Thursday, 14th June 2012
The Real Brazil: the Inequality Behind the Statistics
Source: Christian Aid (UK)
From Press Release:
Despite an economic boom that has catapulted Brazil into the ranks of the wealthiest countries, inequality levels there remain among the worst in the world.
Although it is said to have produced 19 millionaires a day since 2007, some 16 million people – equivalent to the population of the Netherlands – continue to live in abject poverty. More than twice that number, 40 million people or around 20 per cent of the population, fall below the World Bank’s national poverty line....
The report’s key findings include:
• Ninety per cent of the jobs established in the formal sector have been at the lower end of the income scale. And although industrial productivity has grown steadily, workers’ average earnings had not kept pace, meaning that industrial capital is pocketing most of the gains.
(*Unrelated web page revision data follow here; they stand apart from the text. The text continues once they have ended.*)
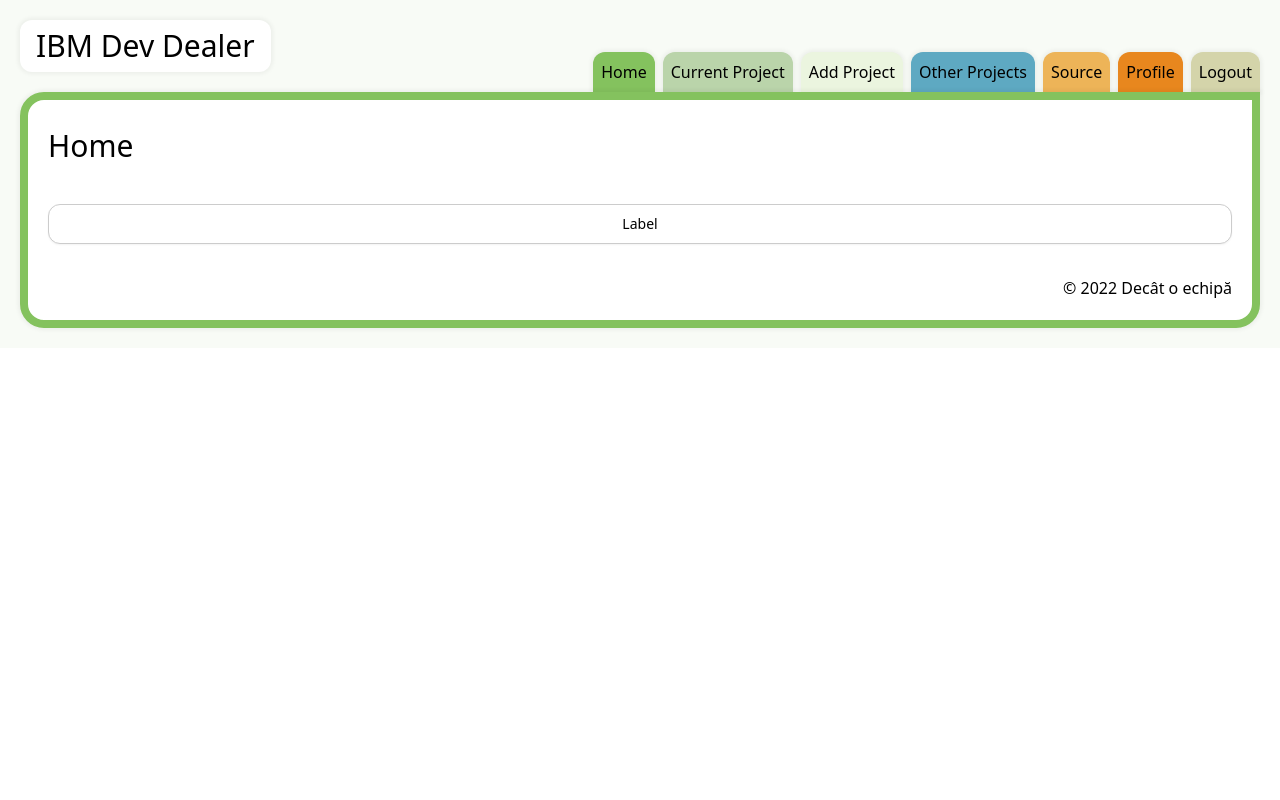
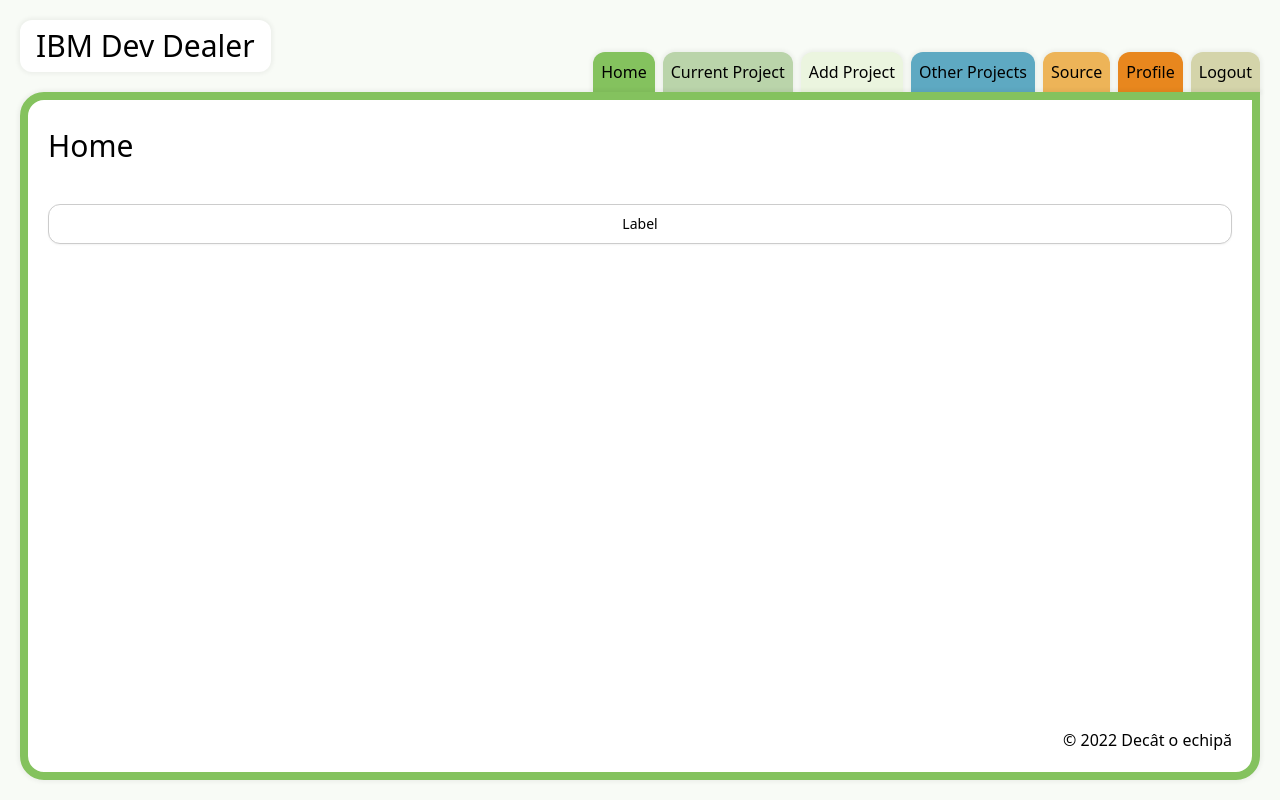
Before and after one commit to IBM-Dev-Dealer/frontend, a Next.js app: page / in a window 1280 px wide. Built offline with nearby package versions, Linux system fonts and the light colour scheme.

Commit message:
fix general styling

```diff
--- a/components/page-components/Layout/Layout.module.scss
+++ b/components/page-components/Layout/Layout.module.scss
@@ -11,7 +11,7 @@
 
   display: flex;
   flex-direction: column;
-  @apply bg-transparent-light-green-10 h-fit;
+  @apply bg-transparent-light-green-10 h-fit min-h-screen;
 }
 
 .header {
@@ -41,10 +41,8 @@
 }
 
 .wrapper {
-  width: 100%;
-  height: 100%;
+  @apply rounded-tr-none rounded-tl-3xl rounded-bl-3xl rounded-br-3xl bg-white flex grow;
   padding: map-get($spacing, "l");
-  @apply rounded-tr-none rounded-tl-3xl rounded-bl-3xl rounded-br-3xl bg-white;
   border-top-right-radius: 0;
   display: flex;
   flex-direction: column;
--- a/styles/globals.scss
+++ b/styles/globals.scss
@@ -40,6 +40,10 @@ ol[role='list'] {
 /* Set core root defaults */
 html:focus-within {
   scroll-behavior: smooth;
+}
+
+#__next {
+  min-height: 100vh;
 }
 
 /* Set core body defaults */
```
• Because of inequality of opportunities and access, black Brazilians have less schooling, occupy worse jobs, have fewer possibilities of social mobility and live in regions with worse infrastructure.
• Great inequality exists between the quality of basic state and private education, with significant disadvantages for the former. In 2009 more than three out of four of the poorest 20 per cent of children failed to complete even primary education. Barely one in 200 students from the same group completed higher education.
• In recent years, thanks to the growth of agribusiness, there has in fact been an increase in the concentration of property in the hands of landowners.
+ Direct link to Report (PDF; 6.3 MB)
+ Executive Summary (PDF;1.6 MB)
+ Press Release
By Adrian Janes
Having begun his career in academic libraries, Adrian Janes is currently an Information Services Librarian with the London Borough of Havering.
In this role, he has particular responsibility for information from both the UK Government and the European Union. He wrote a detailed report on sources for the latter which was published by Free Pint Ltd. in 2007. He is also involved in training and publicising online reference resources and is a regular contributor to DocuTicker.
Adrian can be reached at email@example.com
More articles by Adrian Janes »
Please note: DocuTicker's editors collect citations for full-text PDF reports freely available on the web but we do not archive these reports. When you click a link to find and/or download the report, you are leaving the DocuTicker site. DocuTicker makes no representations regarding the ongoing availability of any report or any external resource. Links were accurate as of the date of posting.